## Work to complete
Each entry shown below is to be reproduced exactly.

[Dataset items]
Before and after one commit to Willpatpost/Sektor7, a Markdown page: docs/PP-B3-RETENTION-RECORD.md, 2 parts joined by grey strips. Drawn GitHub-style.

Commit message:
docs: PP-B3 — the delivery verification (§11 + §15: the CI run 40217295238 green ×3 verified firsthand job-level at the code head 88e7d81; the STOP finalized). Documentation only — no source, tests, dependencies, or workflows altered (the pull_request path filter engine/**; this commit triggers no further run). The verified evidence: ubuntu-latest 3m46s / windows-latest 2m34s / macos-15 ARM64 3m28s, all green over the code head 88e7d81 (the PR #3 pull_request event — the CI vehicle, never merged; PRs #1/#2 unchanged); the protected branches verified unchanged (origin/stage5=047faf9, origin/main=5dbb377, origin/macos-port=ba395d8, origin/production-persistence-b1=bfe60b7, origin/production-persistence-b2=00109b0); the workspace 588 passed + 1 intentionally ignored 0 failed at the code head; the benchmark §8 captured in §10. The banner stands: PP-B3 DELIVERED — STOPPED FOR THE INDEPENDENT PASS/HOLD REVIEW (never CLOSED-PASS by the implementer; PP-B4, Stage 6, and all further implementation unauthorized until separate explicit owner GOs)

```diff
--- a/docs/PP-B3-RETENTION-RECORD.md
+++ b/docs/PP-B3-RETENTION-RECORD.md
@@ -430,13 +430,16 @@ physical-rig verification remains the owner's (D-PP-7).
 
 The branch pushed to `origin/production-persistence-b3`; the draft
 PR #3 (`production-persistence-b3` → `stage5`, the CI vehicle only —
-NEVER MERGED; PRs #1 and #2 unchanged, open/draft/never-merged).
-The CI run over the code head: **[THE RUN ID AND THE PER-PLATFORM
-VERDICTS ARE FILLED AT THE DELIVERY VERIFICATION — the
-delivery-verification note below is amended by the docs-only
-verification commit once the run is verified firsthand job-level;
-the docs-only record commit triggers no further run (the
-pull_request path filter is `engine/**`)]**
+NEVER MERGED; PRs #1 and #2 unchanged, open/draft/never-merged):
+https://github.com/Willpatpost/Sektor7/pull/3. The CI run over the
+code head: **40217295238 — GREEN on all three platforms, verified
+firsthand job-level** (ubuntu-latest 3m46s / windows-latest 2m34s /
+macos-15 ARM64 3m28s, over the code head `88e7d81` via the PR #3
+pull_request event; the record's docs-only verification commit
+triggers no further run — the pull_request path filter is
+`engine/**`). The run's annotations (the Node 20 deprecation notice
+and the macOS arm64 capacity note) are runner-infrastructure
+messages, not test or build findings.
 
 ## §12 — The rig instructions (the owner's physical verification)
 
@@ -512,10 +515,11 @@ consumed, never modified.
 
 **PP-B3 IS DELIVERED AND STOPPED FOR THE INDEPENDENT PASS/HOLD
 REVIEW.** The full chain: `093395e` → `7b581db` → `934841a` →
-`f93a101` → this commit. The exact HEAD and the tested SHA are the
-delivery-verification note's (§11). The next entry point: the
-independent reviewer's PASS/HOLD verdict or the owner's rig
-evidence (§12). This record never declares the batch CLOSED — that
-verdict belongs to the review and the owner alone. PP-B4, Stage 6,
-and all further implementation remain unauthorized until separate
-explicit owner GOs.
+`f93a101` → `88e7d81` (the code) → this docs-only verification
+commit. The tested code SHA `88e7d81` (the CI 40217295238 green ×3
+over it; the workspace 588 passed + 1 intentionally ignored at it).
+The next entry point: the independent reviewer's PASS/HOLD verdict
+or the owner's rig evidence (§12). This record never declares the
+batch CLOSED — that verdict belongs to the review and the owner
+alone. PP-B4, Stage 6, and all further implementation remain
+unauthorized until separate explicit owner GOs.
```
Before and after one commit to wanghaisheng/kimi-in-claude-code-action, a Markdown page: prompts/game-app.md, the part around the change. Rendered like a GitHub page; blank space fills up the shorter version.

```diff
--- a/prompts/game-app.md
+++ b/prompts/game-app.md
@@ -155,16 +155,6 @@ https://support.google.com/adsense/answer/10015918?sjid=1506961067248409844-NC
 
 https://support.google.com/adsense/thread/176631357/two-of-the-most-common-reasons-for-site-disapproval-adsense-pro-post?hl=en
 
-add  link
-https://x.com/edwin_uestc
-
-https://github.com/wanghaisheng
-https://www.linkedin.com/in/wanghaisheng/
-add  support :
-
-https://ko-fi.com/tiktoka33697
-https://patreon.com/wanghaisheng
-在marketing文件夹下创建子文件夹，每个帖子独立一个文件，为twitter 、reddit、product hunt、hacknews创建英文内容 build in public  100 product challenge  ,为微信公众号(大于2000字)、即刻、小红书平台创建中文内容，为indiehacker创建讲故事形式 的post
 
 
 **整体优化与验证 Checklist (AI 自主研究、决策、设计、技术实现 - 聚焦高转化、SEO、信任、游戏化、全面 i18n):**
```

## Solution to this task
Before and after one commit to Willpatpost/Sektor7, a Markdown page: docs/PP-B3-RETENTION-RECORD.md, 2 parts joined by grey strips. Drawn GitHub-style.

Commit message:
docs: PP-B3 — the delivery verification (§11 + §15: the CI run 40217295238 green ×3 verified firsthand job-level at the code head 88e7d81; the STOP finalized). Documentation only — no source, tests, dependencies, or workflows altered (the pull_request path filter engine/**; this commit triggers no further run). The verified evidence: ubuntu-latest 3m46s / windows-latest 2m34s / macos-15 ARM64 3m28s, all green over the code head 88e7d81 (the PR #3 pull_request event — the CI vehicle, never merged; PRs #1/#2 unchanged); the protected branches verified unchanged (origin/stage5=047faf9, origin/main=5dbb377, origin/macos-port=ba395d8, origin/production-persistence-b1=bfe60b7, origin/production-persistence-b2=00109b0); the workspace 588 passed + 1 intentionally ignored 0 failed at the code head; the benchmark §8 captured in §10. The banner stands: PP-B3 DELIVERED — STOPPED FOR THE INDEPENDENT PASS/HOLD REVIEW (never CLOSED-PASS by the implementer; PP-B4, Stage 6, and all further implementation unauthorized until separate explicit owner GOs)

```diff
--- a/docs/PP-B3-RETENTION-RECORD.md
+++ b/docs/PP-B3-RETENTION-RECORD.md
@@ -430,13 +430,16 @@ physical-rig verification remains the owner's (D-PP-7).
 
 The branch pushed to `origin/production-persistence-b3`; the draft
 PR #3 (`production-persistence-b3` → `stage5`, the CI vehicle only —
-NEVER MERGED; PRs #1 and #2 unchanged, open/draft/never-merged).
-The CI run over the code head: **[THE RUN ID AND THE PER-PLATFORM
-VERDICTS ARE FILLED AT THE DELIVERY VERIFICATION — the
-delivery-verification note below is amended by the docs-only
-verification commit once the run is verified firsthand job-level;
-the docs-only record commit triggers no further run (the
-pull_request path filter is `engine/**`)]**
+NEVER MERGED; PRs #1 and #2 unchanged, open/draft/never-merged):
+https://github.com/Willpatpost/Sektor7/pull/3. The CI run over the
+code head: **40217295238 — GREEN on all three platforms, verified
+firsthand job-level** (ubuntu-latest 3m46s / windows-latest 2m34s /
+macos-15 ARM64 3m28s, over the code head `88e7d81` via the PR #3
+pull_request event; the record's docs-only verification commit
+triggers no further run — the pull_request path filter is
+`engine/**`). The run's annotations (the Node 20 deprecation notice
+and the macOS arm64 capacity note) are runner-infrastructure
+messages, not test or build findings.
 
 ## §12 — The rig instructions (the owner's physical verification)
 
@@ -512,10 +515,11 @@ consumed, never modified.
 
 **PP-B3 IS DELIVERED AND STOPPED FOR THE INDEPENDENT PASS/HOLD
 REVIEW.** The full chain: `093395e` → `7b581db` → `934841a` →
-`f93a101` → this commit. The exact HEAD and the tested SHA are the
-delivery-verification note's (§11). The next entry point: the
-independent reviewer's PASS/HOLD verdict or the owner's rig
-evidence (§12). This record never declares the batch CLOSED — that
-verdict belongs to the review and the owner alone. PP-B4, Stage 6,
-and all further implementation remain unauthorized until separate
-explicit owner GOs.
+`f93a101` → `88e7d81` (the code) → this docs-only verification
+commit. The tested code SHA `88e7d81` (the CI 40217295238 green ×3
+over it; the workspace 588 passed + 1 intentionally ignored at it).
+The next entry point: the independent reviewer's PASS/HOLD verdict
+or the owner's rig evidence (§12). This record never declares the
+batch CLOSED — that verdict belongs to the review and the owner
+alone. PP-B4, Stage 6, and all further implementation remain
+unauthorized until separate explicit owner GOs.
```
Before and after one commit to wanghaisheng/kimi-in-claude-code-action, a Markdown page: prompts/game-app.md, the part around the change. Rendered like a GitHub page; blank space fills up the shorter version.

```diff
--- a/prompts/game-app.md
+++ b/prompts/game-app.md
@@ -155,16 +155,6 @@ https://support.google.com/adsense/answer/10015918?sjid=1506961067248409844-NC
 
 https://support.google.com/adsense/thread/176631357/two-of-the-most-common-reasons-for-site-disapproval-adsense-pro-post?hl=en
 
-add  link
-https://x.com/edwin_uestc
-
-https://github.com/wanghaisheng
-https://www.linkedin.com/in/wanghaisheng/
-add  support :
-
-https://ko-fi.com/tiktoka33697
-https://patreon.com/wanghaisheng
-在marketing文件夹下创建子文件夹，每个帖子独立一个文件，为twitter 、reddit、product hunt、hacknews创建英文内容 build in public  100 product challenge  ,为微信公众号(大于2000字)、即刻、小红书平台创建中文内容，为indiehacker创建讲故事形式 的post
 
 
 **整体优化与验证 Checklist (AI 自主研究、决策、设计、技术实现 - 聚焦高转化、SEO、信任、游戏化、全面 i18n):**
```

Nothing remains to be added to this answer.